◆ **About this task**: The answer must be every line below that holds the word "color".

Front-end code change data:
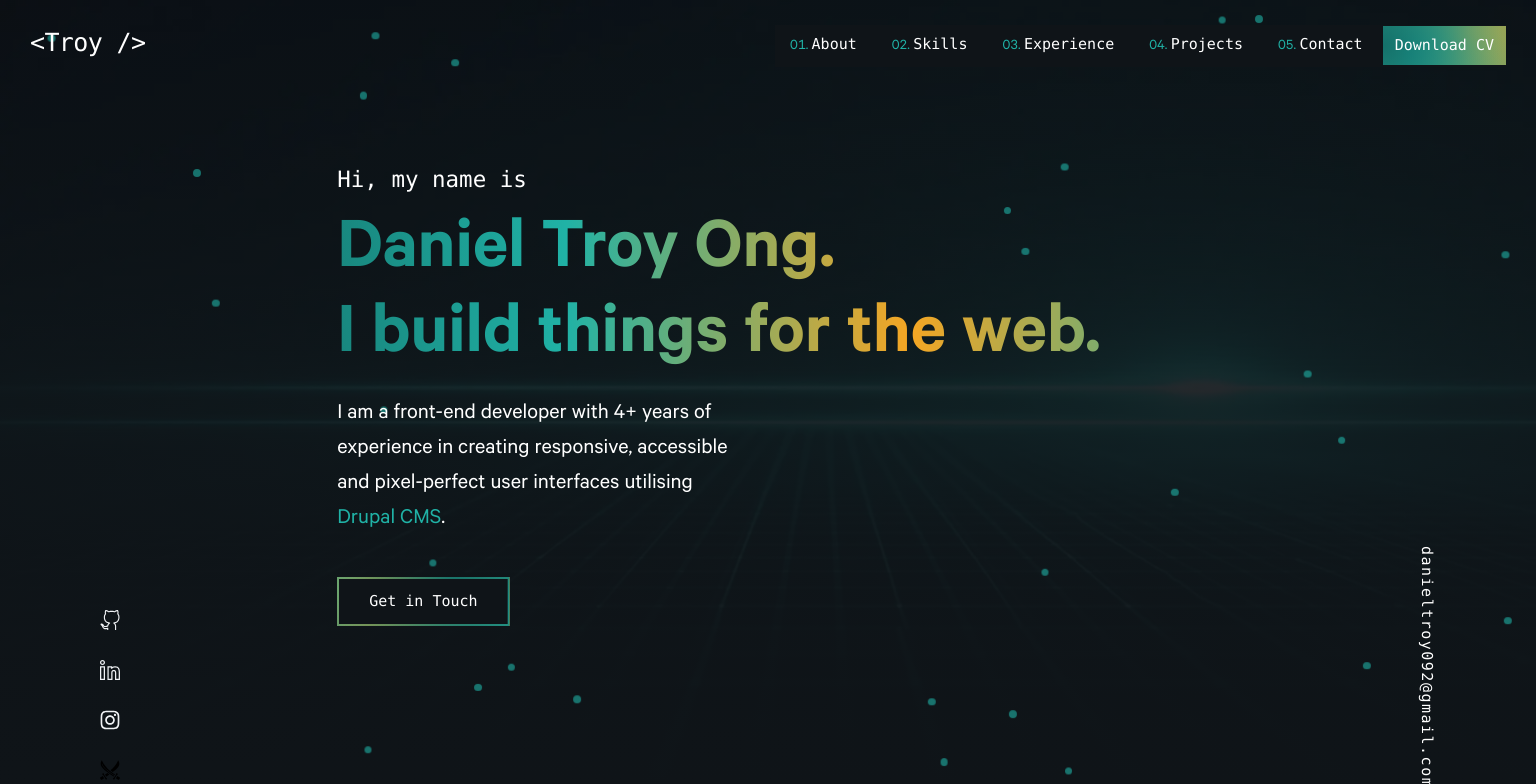
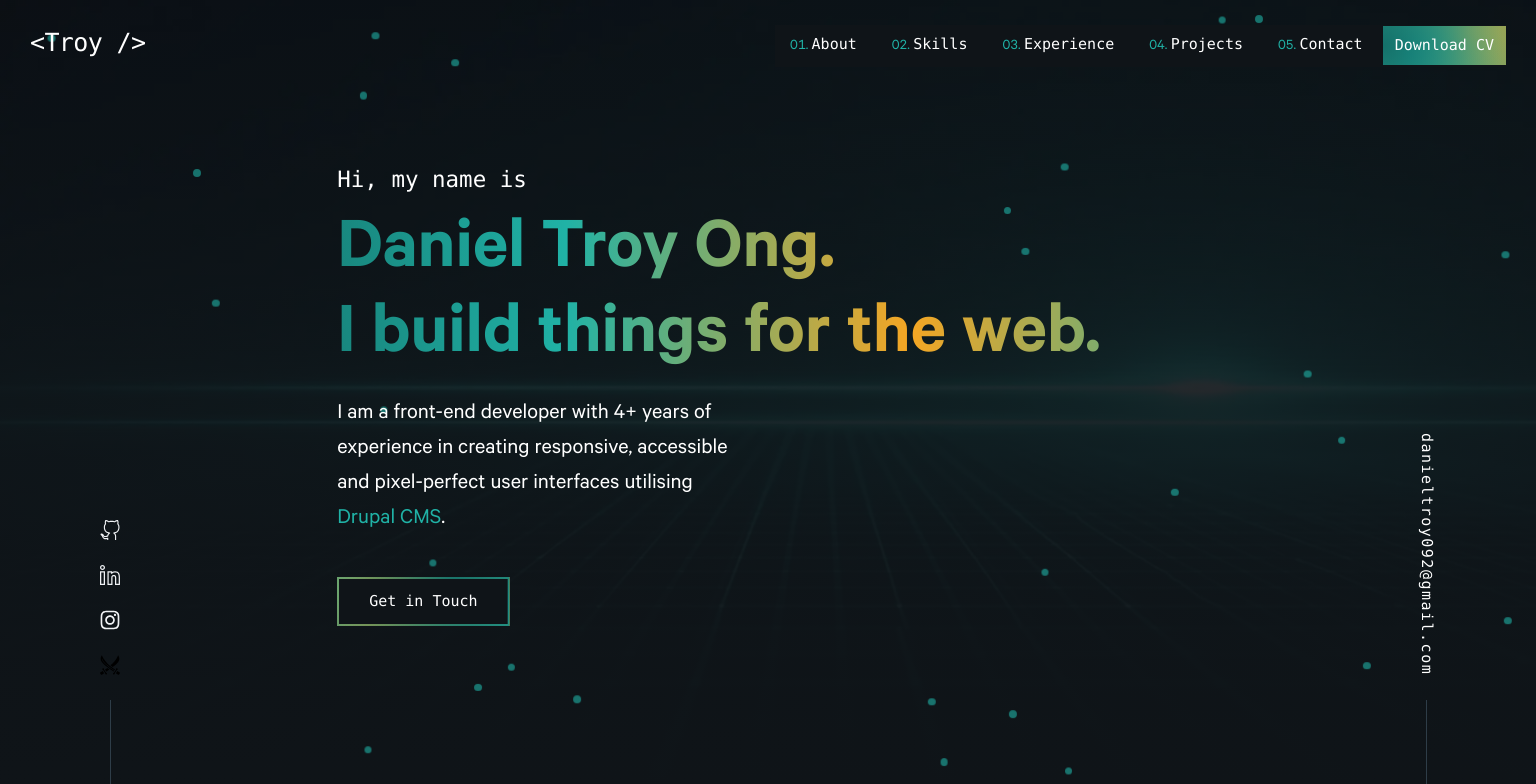
Before and after one commit to danieltroy092/portfolio, a React (Vite) app: page / in a window 1536 px wide. Shown: the top 784 px of the page. Built offline with nearby package versions, Linux system fonts and the light colour scheme.

Commit message:
added accents to social and email link component

```diff
--- a/src/index.css
+++ b/src/index.css
@@ -467,6 +467,16 @@
     fill: var(--color-highlight);
   }
 
+  @media (min-width: 1536px) {
+    .vertical-accent::after {
+      display: block;
+      content: "";
+      width: 1px;
+      height: 100px;
+      background-color: var(--color-muted-surface);
+    }
+  }
+
   @media (min-width: 1024px) {
     .project-image::after {
       mix-blend-mode: color;
--- a/src/layout/Email.jsx
+++ b/src/layout/Email.jsx
@@ -1,8 +1,9 @@
 export const Email = () => {
   return (
     <div className="fixed bottom-0 right-20 left-auto z-10">
+      <div className="vertical-accent flex flex-col items-center">
         <a
-        className="font-mono text-xs vertical-rl tracking-widest hover:text-highlight focus-visible:text-highlight outline-none"
+          className="font-mono text-xs vertical-rl tracking-widest mb-5 hover:text-highlight focus-visible:text-highlight outline-none"
           href="mailto:danieltroy092@gmail.com"
           target="_blank"
           aria-label="Direct email link if you want to reach out."
@@ -10,5 +11,6 @@ export const Email = () => {
           danieltroy092@gmail.com
         </a>
       </div>
+    </div>
   );
 };
--- a/src/layout/Socials.jsx
+++ b/src/layout/Socials.jsx
@@ -29,13 +29,13 @@ const socialsData = [
 export const Socials = () => {
   return (
     <div className="socials fixed bottom-0 left-20 z-10 right-auto">
-      <ul className="socials-list flex flex-col gap-2">
+      <ul className="socials-list flex items-center flex-col gap-5 vertical-accent">
         {" "}
         {socialsData.map((social, i) => (
-          <li className="social-item size-[40px]" key={i}>
+          <li className="social-item size-[20px]" key={i}>
             <a
               href={social.url}
-              className="social-link block outline-none"
+              className="social-link block outline-none m-auto"
               target="_blank"
               aria-label={`An external link leading to ${social.name} website.`}
             >
```
Lines whose indentation alone changed are shown as unchanged.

◆ **Solution**:
     fill: var(--color-highlight);
+      background-color: var(--color-muted-surface);
       mix-blend-mode: color;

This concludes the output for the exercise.